To raise that kind of temperature valves contain a heater filament. It is rather like a mini electric bar fire and it is the central tube of the vacuum tube; it is the bit that glows orange when the amp is turned on. Most amplifiers use an AC power supply to feed the heaters as this is the simplest design – just take the mains supply, transform down to what the valves like, typically 6.3 volts and you are done. However, the down side to this simplicity is that it is possible for the the 50 or 60 Hz hum to end up coming out of your loudspeaker due to pickup i.e. when the heaters or their interconnecting wires come near to the wires carrying your precious guitar signal. Just think for a minute about how sensitive guitars are to picking up interference from transformers, fridges, dimmer switches, mobile phones etc.
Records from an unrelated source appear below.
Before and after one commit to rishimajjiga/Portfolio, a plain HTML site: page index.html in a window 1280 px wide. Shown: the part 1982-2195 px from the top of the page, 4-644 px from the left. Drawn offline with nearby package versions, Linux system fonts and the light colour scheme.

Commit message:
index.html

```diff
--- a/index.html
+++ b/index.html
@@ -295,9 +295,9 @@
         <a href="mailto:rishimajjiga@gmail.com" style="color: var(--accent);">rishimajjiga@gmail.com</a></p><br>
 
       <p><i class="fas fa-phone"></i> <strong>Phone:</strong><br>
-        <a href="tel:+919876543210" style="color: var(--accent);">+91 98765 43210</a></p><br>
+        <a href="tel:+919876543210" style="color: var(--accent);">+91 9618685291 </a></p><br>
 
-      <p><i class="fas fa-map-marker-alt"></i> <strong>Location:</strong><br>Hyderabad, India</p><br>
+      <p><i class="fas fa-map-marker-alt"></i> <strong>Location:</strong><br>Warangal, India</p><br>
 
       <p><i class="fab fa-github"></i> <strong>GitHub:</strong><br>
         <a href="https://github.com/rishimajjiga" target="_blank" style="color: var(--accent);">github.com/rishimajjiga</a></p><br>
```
Well the same goes for the hum from the AC heater supply. The only way to minimise heater interference is to carefully dress the leads away from the sensitive parts of the circuit and you can usually see this in your amp as a twisted pair of wires in a chain going from valve to valve. However instead of taking the most direct route often you will see dressed carefully away from the valves and tucked into the amp’s chassis. Twisting the heater wires together carrying AC reduces hum transmission as a little cancellation occurs on along the same principal as humbucking pickups. However inside the valve itself the signal and the heater are just a couple of millimetres apart and there is nothing you can do about that except consider redesigning the amp to use a DC heater supply.
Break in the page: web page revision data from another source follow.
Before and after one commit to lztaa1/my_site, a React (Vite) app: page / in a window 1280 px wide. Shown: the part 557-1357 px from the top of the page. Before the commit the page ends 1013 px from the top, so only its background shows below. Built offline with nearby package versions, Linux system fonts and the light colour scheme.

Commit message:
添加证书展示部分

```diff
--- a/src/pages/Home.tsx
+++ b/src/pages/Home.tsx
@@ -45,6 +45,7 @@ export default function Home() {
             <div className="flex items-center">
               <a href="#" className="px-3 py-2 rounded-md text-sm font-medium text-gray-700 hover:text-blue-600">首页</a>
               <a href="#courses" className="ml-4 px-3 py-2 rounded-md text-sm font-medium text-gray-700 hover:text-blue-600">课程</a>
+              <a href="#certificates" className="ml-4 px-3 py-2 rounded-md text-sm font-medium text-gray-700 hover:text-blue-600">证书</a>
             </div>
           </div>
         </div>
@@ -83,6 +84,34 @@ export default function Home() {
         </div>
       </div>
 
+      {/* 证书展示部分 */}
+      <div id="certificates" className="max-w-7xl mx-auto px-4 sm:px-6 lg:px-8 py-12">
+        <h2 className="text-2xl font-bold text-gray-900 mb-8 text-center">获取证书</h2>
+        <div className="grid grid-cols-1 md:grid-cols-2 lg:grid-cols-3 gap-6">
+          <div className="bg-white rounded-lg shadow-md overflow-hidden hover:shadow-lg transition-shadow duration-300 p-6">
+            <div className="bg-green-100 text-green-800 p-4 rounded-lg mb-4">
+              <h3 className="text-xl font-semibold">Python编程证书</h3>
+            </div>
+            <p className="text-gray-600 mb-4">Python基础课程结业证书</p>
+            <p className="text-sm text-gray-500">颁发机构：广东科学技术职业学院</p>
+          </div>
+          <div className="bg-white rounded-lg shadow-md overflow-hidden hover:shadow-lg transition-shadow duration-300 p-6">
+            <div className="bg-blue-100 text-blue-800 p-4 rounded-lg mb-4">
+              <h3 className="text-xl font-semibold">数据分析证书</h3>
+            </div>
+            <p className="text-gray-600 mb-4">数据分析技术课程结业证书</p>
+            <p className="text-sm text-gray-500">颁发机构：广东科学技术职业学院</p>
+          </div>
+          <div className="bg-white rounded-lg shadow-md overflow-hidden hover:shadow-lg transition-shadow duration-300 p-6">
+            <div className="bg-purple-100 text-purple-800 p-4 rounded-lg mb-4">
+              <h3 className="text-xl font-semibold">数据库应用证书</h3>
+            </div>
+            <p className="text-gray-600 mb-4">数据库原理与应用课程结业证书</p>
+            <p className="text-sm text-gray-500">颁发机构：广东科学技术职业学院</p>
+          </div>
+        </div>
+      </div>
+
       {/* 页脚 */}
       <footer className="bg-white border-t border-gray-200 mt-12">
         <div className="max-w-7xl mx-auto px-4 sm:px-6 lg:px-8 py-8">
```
Many higher quality amplifiers are now using DC heater supplies to produce much lower hum at the speaker the reason that this works is that a high quality DC power supply has no hum. So why do we not see this more often, well the reason manufacturers tend to avoid DC is presumably to do with cost. DC power supplies are a little more complex requiring extra components i.e. rectifier and smoothing circuit i.e. some diodes and smoothing capacitors and that may effect the price point of the amplifier. Also when an amplifier is being played at volume hum becomes insignificant. Boutique amplifiers such as Carr use DC supplies presumably as they are not trying to compete on price just on quality.
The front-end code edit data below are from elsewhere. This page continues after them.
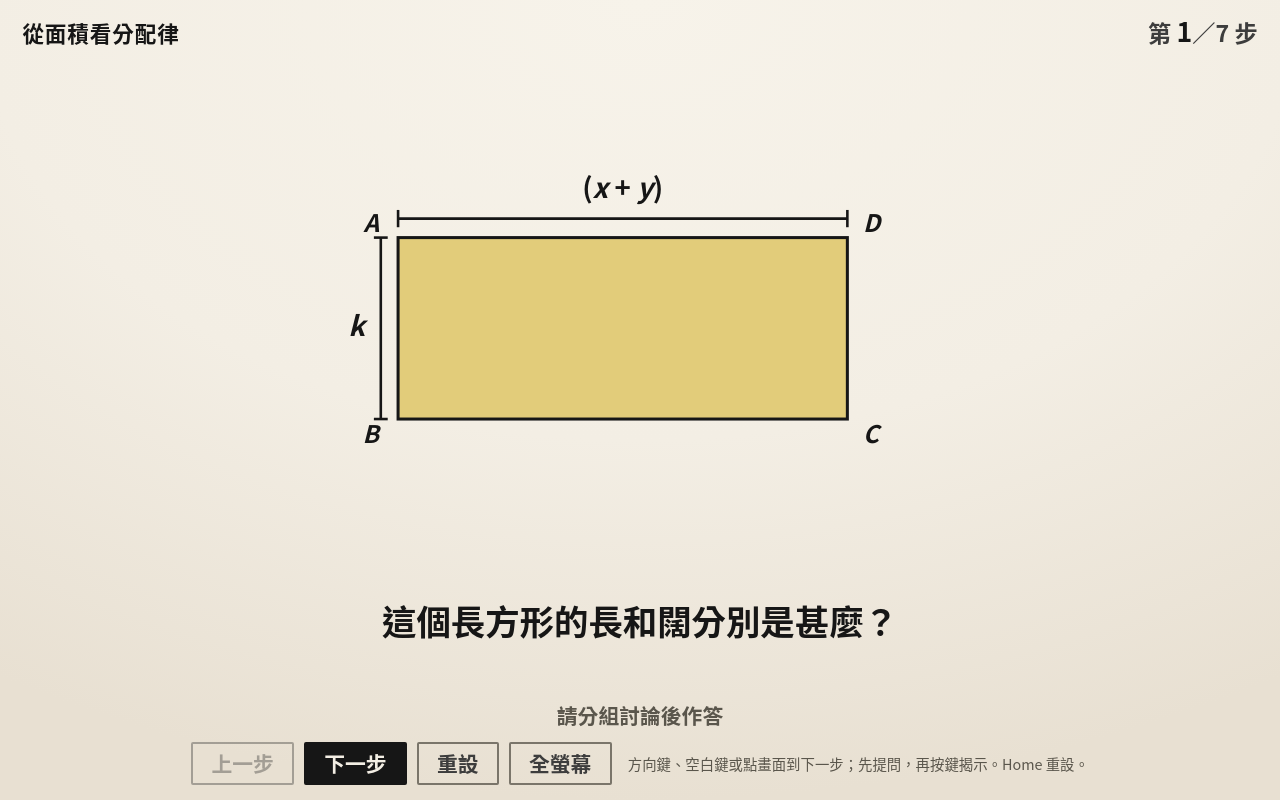
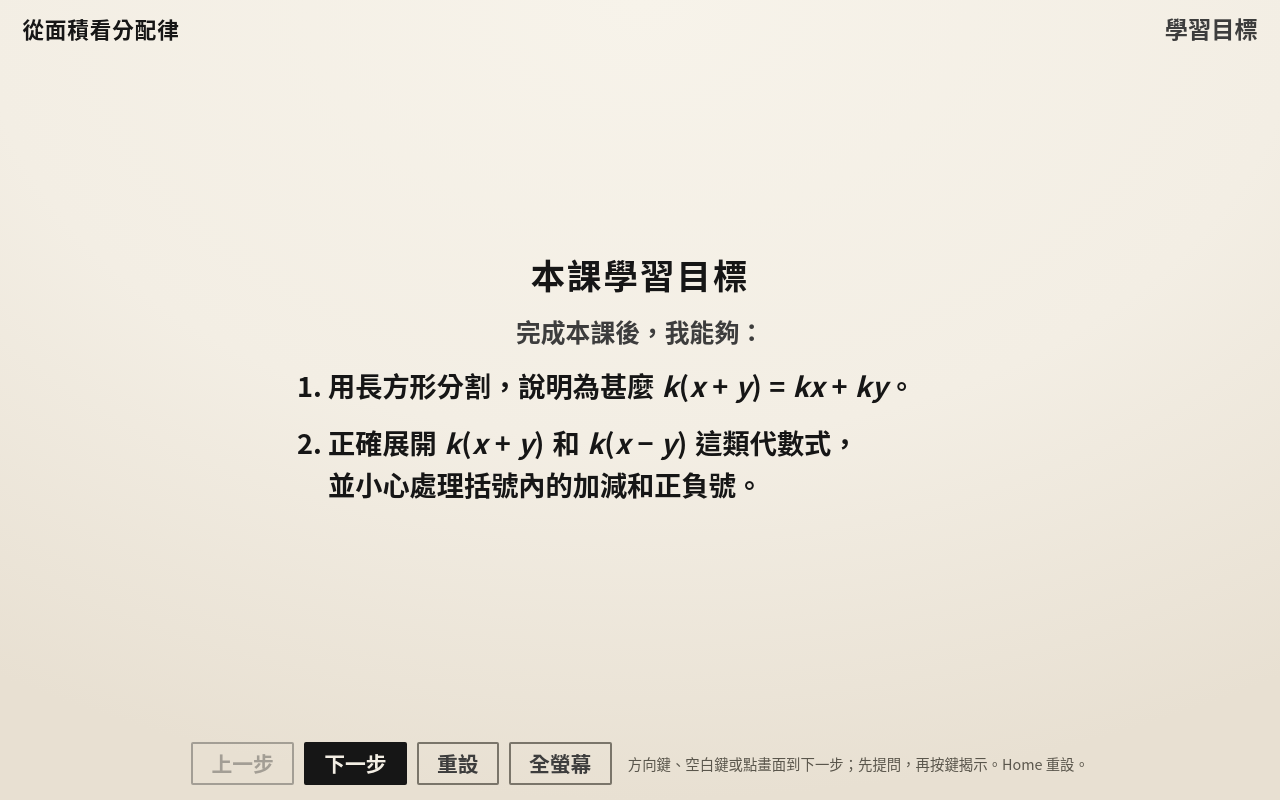
Before and after one commit to Jerming1127/InnoTech-Station, a plain HTML site: page projects/area-distributive-law/index.html in a window 1280 px wide. Drawn offline with Linux system fonts and the light colour scheme.

Commit message:
Add learning objectives to 睇堂示範
The published page now starts with student-language goals, then the existing seven-step demonstration.

Co-authored-by: Cursor Agent <cursoragent@cursor.com>
Co-authored-by: Jerming1127 <Jerming1127@users.noreply.github.com>

```diff
--- a/projects/area-distributive-law/index.html
+++ b/projects/area-distributive-law/index.html
@@ -291,16 +291,71 @@
     * { transition: none !important; }
   }
   html.no-motion * { transition: none !important; }
+
+  #goals {
+    display: none;
+    width: min(90vw, 860px);
+    padding: .4rem .6rem 1rem;
+    text-align: left;
+  }
+  body.scene-goals .fig { display: none; }
+  body.scene-goals #goals { display: block; }
+  body.scene-goals .caption { display: none; }
+
+  #goals h2 {
+    margin: 0 0 .9rem;
+    font-size: clamp(1.4rem, 3vw, 2.15rem);
+    font-weight: 700;
+    letter-spacing: .06em;
+    text-align: center;
+  }
+  #goals .lead {
+    margin: 0 0 .75rem;
+    font-size: clamp(1.15rem, 2.3vw, 1.55rem);
+    font-weight: 700;
+    text-align: center;
+    color: var(--ink-soft);
+  }
+  #goals ol {
+    margin: 0 auto;
+    padding: 0 0 0 1.5em;
+    max-width: 42em;
+  }
+  #goals li {
+    margin: .55em 0;
+    font-size: clamp(1.15rem, 2.4vw, 1.7rem);
+    font-weight: 700;
+    line-height: 1.55;
+  }
+  #goals .eq {
+    display: inline-block;
+    margin: 0 .05em;
+    letter-spacing: .02em;
+    white-space: nowrap;
+  }
+  #goals var {
+    font-style: italic;
+    font-weight: 700;
+    font-family: var(--sans);
+  }
 </style>
 </head>
-<body data-step="1" data-frame="0">
+<body data-step="0" data-frame="0">
   <header>
     <h1>從面積看分配律</h1>
-    <p class="progress">第 <span class="now" id="step-now">1</span>／7 步</p>
+    <p class="progress" id="progress">學習目標</p>
   </header>
 
   <main id="main" aria-live="polite">
     <div class="stage">
+      <section id="goals" aria-label="本課學習目標">
+        <h2>本課學習目標</h2>
+        <p class="lead">完成本課後，我能夠：</p>
+        <ol>
+          <li>用長方形分割，說明為甚麼 <span class="eq"><var>k</var>(<var>x</var> + <var>y</var>) = <var>kx</var> + <var>ky</var>。</span></li>
+          <li>正確展開 <span class="eq"><var>k</var>(<var>x</var> + <var>y</var>)</span> 和 <span class="eq"><var>k</var>(<var>x</var> − <var>y</var>)</span> 這類代數式，<br>並小心處理括號內的加減和正負號。</li>
+        </ol>
+      </section>
       <svg class="fig" viewBox="0 0 960 500" role="img" aria-labelledby="prompt">
         <defs>
           <pattern id="hatch" width="10" height="10" patternUnits="userSpaceOnUse" patternTransform="rotate(45)">
@@ -499,7 +554,7 @@
 (function () {
   const body = document.body;
   const promptEl = document.getElementById("prompt");
-  const stepNow = document.getElementById("step-now");
+  const progressEl = document.getElementById("progress");
   const prevBtn = document.getElementById("prev");
   const nextBtn = document.getElementById("next");
   const resetBtn = document.getElementById("reset");
@@ -513,6 +568,11 @@
   const TOTAL = 7;
 
   const frames = [
+    {
+      major: 0, discuss: false, scene: "goals",
+      prompt: "",
+      flags: {}
+    },
     {
       major: 1, discuss: true, scene: "add",
       prompt: "這個長方形的長和闊分別是甚麼？",
@@ -659,12 +719,17 @@
     const flags = f.flags || {};
     body.dataset.step = String(f.major);
     body.dataset.frame = String(i);
-    stepNow.textContent = String(f.major);
+    if (f.scene === "goals") {
+      progressEl.textContent = "學習目標";
+    } else {
+      progressEl.innerHTML = "第 <span class=\"now\" id=\"step-now\">" + f.major + "</span>／" + TOTAL + " 步";
+    }
 
     body.classList.remove(
       "is-split", "show-whole-area", "show-names", "show-areas", "show-split-dims",
       "scene-sub", "scene-method", "show-sub-cut", "show-sub-remain",
-      "method-ex2", "show-arrow-1", "show-arrow-2", "show-method-eq", "has-discuss"
+      "method-ex2", "show-arrow-1", "show-arrow-2", "show-method-eq", "has-discuss",
+      "scene-goals"
     );
 
     const splitOn = !!flags.split;
@@ -678,6 +743,7 @@
     if (flags.names) body.classList.add("show-names");
     if (flags.splitDims) body.classList.add("show-split-dims");
     if (flags.areas) body.classList.add("show-areas");
+    if (f.scene === "goals") body.classList.add("scene-goals");
     if (f.scene === "sub") body.classList.add("scene-sub");
     if (flags.subCut) body.classList.add("show-sub-cut");
     if (flags.subRemain) body.classList.add("show-sub-remain");
```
So what is the downside to a DC heater supply well the only one I can think of is that you can’t always hear when the amp is on!